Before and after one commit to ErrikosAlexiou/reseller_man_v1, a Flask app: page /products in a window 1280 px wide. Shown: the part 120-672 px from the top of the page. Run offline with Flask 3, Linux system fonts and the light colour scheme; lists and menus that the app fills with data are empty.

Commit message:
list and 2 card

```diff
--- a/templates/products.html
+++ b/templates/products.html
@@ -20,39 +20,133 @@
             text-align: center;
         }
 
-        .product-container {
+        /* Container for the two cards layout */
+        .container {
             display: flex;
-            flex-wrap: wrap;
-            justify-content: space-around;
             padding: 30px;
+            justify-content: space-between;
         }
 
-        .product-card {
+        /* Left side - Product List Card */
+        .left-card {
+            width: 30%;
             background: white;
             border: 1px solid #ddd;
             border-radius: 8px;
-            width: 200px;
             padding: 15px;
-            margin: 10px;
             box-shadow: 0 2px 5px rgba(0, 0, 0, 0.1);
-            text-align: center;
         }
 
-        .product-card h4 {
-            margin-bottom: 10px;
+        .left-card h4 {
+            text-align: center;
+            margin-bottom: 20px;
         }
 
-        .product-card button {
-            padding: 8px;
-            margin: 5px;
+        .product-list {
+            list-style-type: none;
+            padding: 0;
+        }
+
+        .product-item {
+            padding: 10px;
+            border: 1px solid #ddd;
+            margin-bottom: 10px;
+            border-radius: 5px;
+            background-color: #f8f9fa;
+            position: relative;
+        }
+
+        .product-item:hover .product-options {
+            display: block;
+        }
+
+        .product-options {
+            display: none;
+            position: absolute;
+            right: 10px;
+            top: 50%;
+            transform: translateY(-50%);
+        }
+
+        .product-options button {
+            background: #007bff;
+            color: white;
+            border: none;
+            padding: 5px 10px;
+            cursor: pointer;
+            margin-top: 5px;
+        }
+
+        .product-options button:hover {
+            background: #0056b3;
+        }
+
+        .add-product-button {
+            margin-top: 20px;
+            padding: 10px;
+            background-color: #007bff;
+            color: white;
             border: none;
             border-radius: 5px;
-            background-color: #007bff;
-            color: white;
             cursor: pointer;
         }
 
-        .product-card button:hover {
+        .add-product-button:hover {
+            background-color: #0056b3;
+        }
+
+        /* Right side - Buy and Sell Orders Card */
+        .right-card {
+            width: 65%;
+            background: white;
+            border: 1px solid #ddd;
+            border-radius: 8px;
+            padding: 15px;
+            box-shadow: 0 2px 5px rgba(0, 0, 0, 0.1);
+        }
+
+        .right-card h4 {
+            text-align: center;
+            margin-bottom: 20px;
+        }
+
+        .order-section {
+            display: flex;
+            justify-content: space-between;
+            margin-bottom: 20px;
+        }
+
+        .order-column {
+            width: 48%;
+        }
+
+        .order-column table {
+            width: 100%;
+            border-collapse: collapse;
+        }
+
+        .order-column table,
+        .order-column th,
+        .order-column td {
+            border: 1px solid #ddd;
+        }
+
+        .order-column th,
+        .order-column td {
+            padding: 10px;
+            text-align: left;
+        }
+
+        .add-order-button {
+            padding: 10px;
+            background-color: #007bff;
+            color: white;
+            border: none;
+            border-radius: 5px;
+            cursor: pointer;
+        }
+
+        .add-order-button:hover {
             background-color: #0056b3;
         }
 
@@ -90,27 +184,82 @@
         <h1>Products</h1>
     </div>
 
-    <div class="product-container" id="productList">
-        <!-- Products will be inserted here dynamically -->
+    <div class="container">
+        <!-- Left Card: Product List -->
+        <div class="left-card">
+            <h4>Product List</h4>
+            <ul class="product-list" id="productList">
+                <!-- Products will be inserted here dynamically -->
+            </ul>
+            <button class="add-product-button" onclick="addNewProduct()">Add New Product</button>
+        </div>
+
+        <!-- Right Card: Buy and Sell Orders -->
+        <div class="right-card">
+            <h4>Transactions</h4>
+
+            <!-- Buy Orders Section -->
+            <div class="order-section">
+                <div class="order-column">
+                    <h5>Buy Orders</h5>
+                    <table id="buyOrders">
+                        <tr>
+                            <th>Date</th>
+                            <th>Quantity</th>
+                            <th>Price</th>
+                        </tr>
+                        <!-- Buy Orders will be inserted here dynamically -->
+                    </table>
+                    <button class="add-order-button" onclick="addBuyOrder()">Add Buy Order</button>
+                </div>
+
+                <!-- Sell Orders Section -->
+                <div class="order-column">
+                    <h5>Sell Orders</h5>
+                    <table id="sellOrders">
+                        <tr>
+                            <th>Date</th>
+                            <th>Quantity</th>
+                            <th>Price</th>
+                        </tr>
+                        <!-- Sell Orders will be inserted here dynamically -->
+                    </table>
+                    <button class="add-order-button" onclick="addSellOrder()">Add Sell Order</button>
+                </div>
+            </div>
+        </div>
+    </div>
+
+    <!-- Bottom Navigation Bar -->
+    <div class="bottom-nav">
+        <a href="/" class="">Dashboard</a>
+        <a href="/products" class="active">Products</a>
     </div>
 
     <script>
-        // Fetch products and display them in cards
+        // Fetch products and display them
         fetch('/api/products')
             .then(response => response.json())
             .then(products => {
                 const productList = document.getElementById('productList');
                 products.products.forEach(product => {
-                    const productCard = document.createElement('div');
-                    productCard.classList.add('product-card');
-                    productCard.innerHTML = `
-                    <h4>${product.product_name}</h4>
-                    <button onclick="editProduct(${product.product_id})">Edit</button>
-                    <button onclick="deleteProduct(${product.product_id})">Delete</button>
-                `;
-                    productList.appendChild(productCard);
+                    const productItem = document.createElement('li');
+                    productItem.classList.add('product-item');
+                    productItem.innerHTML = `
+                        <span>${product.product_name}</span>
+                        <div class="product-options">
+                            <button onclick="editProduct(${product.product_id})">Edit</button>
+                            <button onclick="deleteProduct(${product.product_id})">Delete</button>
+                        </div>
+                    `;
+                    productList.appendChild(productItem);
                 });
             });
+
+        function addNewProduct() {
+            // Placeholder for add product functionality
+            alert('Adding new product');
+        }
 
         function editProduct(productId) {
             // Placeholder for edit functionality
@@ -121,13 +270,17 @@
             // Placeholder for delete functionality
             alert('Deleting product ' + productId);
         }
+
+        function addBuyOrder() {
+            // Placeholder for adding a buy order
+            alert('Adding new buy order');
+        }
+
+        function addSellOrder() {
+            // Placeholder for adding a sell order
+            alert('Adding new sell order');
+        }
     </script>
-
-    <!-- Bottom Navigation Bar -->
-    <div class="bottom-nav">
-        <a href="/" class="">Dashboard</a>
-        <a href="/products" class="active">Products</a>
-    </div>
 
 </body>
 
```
--
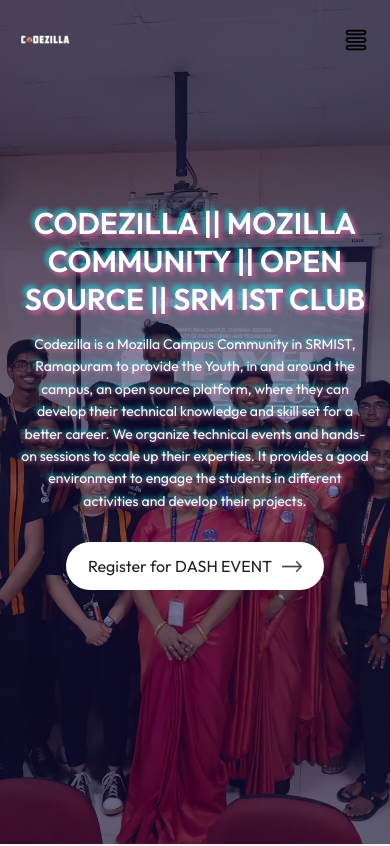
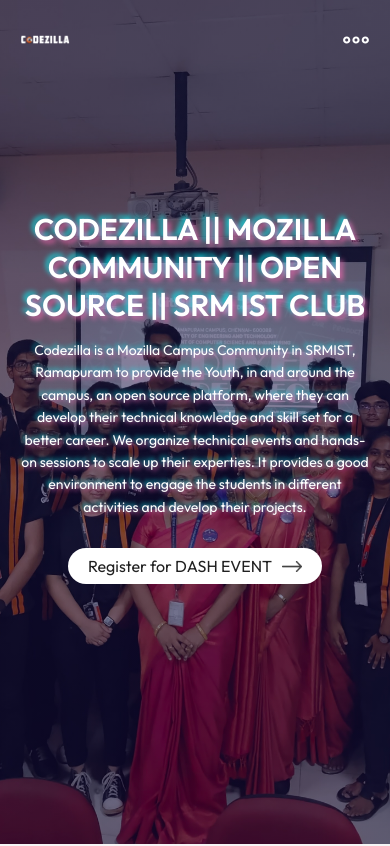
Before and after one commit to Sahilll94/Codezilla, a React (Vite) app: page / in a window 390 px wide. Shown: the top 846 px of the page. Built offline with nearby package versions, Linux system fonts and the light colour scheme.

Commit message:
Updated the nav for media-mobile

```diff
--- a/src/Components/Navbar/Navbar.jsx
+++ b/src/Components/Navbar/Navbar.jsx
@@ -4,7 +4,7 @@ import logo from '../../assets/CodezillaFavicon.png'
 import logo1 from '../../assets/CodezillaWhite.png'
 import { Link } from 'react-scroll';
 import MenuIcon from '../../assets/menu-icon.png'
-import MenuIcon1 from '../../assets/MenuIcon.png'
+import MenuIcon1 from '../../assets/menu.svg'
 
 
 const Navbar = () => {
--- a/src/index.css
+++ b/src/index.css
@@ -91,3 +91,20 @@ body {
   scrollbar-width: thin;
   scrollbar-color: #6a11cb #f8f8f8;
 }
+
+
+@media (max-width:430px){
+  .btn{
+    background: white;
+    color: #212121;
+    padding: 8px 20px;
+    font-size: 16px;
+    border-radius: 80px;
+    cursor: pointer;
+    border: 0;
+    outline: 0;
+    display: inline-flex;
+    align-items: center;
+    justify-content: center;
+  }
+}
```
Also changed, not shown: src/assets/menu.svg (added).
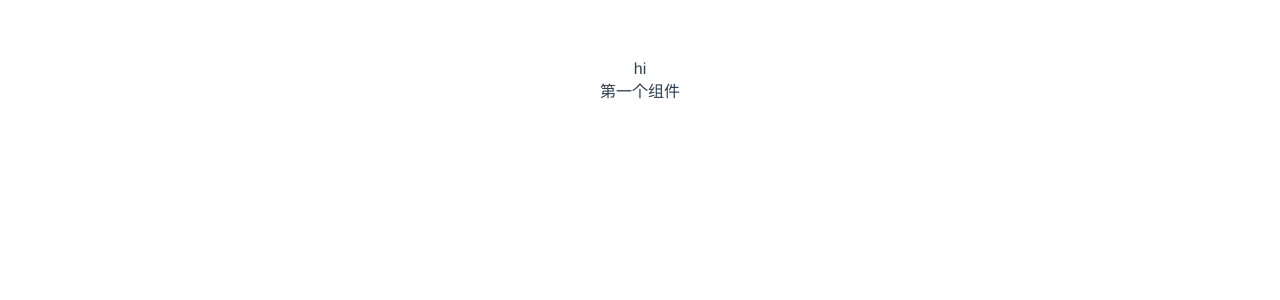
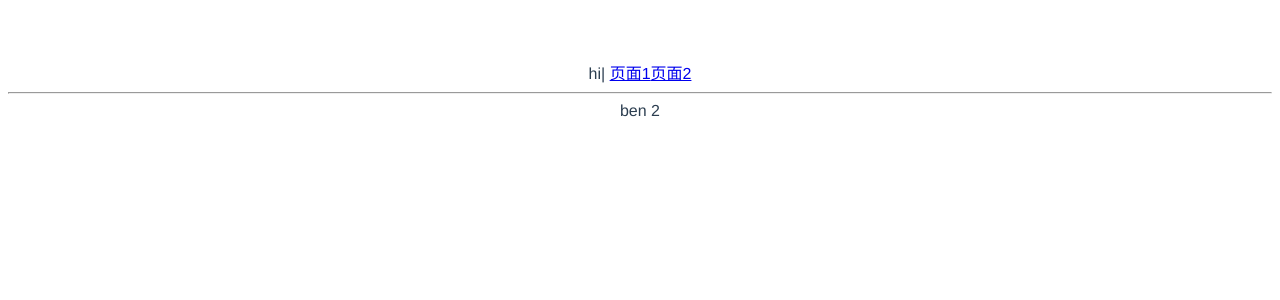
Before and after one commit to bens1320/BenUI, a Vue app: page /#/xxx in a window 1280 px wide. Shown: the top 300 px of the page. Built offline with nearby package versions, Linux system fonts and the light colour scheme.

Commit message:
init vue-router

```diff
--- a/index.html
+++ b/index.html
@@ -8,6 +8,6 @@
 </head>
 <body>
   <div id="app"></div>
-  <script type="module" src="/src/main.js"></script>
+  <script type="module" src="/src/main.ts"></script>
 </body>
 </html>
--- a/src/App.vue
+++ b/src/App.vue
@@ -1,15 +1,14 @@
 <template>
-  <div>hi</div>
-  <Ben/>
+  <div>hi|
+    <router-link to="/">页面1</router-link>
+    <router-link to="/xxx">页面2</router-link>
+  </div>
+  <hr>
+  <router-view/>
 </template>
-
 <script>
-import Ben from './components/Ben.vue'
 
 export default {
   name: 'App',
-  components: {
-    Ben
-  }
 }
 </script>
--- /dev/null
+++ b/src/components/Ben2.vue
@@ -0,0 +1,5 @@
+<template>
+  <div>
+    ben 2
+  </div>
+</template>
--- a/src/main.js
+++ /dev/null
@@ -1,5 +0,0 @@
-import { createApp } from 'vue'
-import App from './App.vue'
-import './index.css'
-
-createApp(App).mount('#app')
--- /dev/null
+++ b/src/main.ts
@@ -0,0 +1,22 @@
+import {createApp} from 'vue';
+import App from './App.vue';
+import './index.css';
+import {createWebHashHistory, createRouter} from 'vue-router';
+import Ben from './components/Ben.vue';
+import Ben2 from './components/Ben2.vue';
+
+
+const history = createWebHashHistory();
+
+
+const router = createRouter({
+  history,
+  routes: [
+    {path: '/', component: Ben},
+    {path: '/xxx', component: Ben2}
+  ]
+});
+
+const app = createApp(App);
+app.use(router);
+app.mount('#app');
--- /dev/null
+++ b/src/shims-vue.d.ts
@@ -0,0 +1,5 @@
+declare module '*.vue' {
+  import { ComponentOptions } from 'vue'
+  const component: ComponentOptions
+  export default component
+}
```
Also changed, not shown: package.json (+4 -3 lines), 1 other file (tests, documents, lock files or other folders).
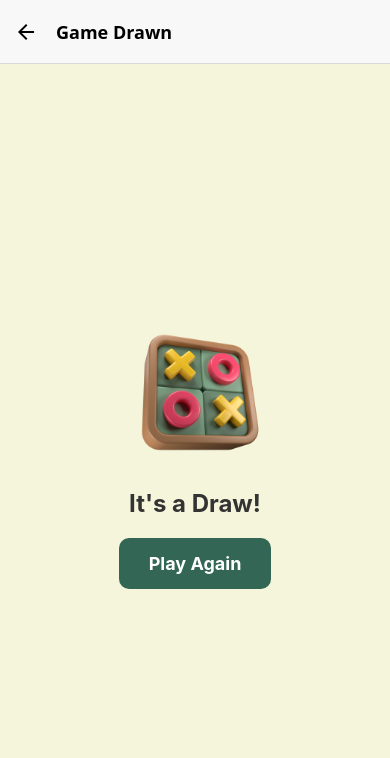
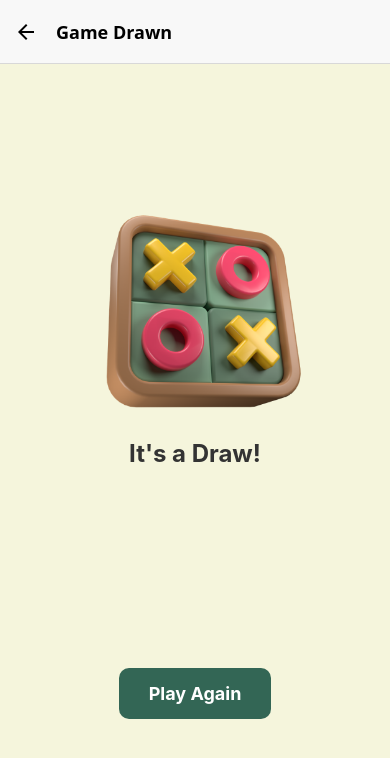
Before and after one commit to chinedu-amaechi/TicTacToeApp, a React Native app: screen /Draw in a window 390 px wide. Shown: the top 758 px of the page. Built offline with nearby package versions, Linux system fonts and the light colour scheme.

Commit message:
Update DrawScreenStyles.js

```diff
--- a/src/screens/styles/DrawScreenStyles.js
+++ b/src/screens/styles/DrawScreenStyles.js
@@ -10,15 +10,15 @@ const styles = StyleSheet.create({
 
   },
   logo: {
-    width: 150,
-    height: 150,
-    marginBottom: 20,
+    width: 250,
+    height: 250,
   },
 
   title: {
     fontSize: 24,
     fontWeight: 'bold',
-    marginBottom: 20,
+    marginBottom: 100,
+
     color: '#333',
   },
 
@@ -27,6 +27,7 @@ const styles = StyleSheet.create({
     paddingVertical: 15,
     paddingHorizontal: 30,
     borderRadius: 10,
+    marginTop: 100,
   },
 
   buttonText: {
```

## Work item
Copy out every line of the material above that mentions the word "center".

## Result below
             text-align: center;
-            text-align: center;
+            text-align: center;
+            text-align: center;
+    align-items: center;
+    justify-content: center;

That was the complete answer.